The fact that Backpage and Craigslist are gone due to SESTA/FOSTA is a big reason why I’m not purchasing sexual services as much anymore. It’s created havoc in the industry. Now that there’s no longer those dedicated sites to buy such services, it feels sketchier. I’ve actually gotten propositioned on Instagram, and also on dating apps like Tinder and Bumble. When there were designated sites to go to, you got a feel for the ads and how they generally look and sound, so when something felt off, you didn’t go down that road. Today, the landscape is much harder to read.

“My wife and I have a desire to explore sexually with other people, and doing so with sex workers eliminates the risk of emotional alienation or ruined friendships.”

Juan, 30, comedian, sexual service sampler: I’ve been buying sex-industry services for about five years — everything from sex, lap dances at strip clubs, cam-girl shows, premium Snapchat subscriptions, and custom photos and videos. When I moved to L.A., broke up with my then-girlfriend, and finally had a job that gave me the disposable income to pay for sexual services, I had an incentive to start buying them. But as I’ve gotten older, I have more expenses in my life, and I don’t have as much spare cash. Plus, I have a lot of other things occupying my mind and free time, and the need for constant sexual gratification has subsided.

However, I’m in an open marriage, and my wife is aware that I buy services from sex workers. We have an understanding that even with emotional commitment, there’s a desire to explore sexually with other people, and doing so with sex workers allows exploration to happen in a way where everyone in the interaction knows what everyone involved wants out of it. There’s no risk of emotional alienation or ruined friendships, provided everyone’s boundaries are respected.

Even though my wife knows about my patronage and is cool with it, I’d be uncomfortable if my family found out since it’s not really their business.

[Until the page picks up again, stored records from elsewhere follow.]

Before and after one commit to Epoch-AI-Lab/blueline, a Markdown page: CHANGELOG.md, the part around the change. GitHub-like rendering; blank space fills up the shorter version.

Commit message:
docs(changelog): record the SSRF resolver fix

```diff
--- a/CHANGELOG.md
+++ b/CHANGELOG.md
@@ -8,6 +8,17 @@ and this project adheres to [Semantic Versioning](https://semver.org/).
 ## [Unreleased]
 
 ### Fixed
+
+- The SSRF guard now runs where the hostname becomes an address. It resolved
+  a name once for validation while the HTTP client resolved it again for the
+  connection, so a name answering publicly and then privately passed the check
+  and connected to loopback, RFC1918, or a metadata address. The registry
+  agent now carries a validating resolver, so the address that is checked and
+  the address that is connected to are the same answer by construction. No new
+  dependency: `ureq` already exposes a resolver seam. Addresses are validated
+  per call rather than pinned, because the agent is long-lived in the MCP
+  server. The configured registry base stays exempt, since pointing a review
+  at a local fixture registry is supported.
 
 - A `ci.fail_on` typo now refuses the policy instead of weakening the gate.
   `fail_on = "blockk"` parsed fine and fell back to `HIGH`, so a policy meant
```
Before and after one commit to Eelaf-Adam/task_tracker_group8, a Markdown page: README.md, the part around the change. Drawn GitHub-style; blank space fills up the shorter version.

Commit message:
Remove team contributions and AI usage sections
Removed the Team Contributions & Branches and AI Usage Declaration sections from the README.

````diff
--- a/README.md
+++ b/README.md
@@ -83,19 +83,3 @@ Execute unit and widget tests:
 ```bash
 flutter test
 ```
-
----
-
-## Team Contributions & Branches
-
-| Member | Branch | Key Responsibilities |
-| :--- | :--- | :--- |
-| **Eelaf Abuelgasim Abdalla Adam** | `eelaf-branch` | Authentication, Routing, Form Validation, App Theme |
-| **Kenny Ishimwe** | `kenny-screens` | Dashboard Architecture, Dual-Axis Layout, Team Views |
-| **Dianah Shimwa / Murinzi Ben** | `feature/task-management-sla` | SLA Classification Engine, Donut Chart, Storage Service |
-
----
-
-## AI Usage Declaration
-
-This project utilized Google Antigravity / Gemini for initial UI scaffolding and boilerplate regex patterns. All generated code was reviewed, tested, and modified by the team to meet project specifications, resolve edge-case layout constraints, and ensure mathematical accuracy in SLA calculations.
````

Some of my friends who have shown they aren’t freaked out by sex work could know if I felt like telling them. I hope that one day society becomes TRULY “sex positive,” which means being okay with all facets of sex rather than just being okay with cis women flaunting themselves in titillating ways for men.

I’ve always found a woman’s intimacy to be the greatest gift she can give, and always worthy of compensation, whether that comes in the form of emotional commitment or money. It boggles my mind that some people think a woman asking for money somehow makes her less worthy. If we live in a world where money is valued above all else and we’re alienated from each other, using money to buy a moment of connection should at least be one small luxury afforded to us.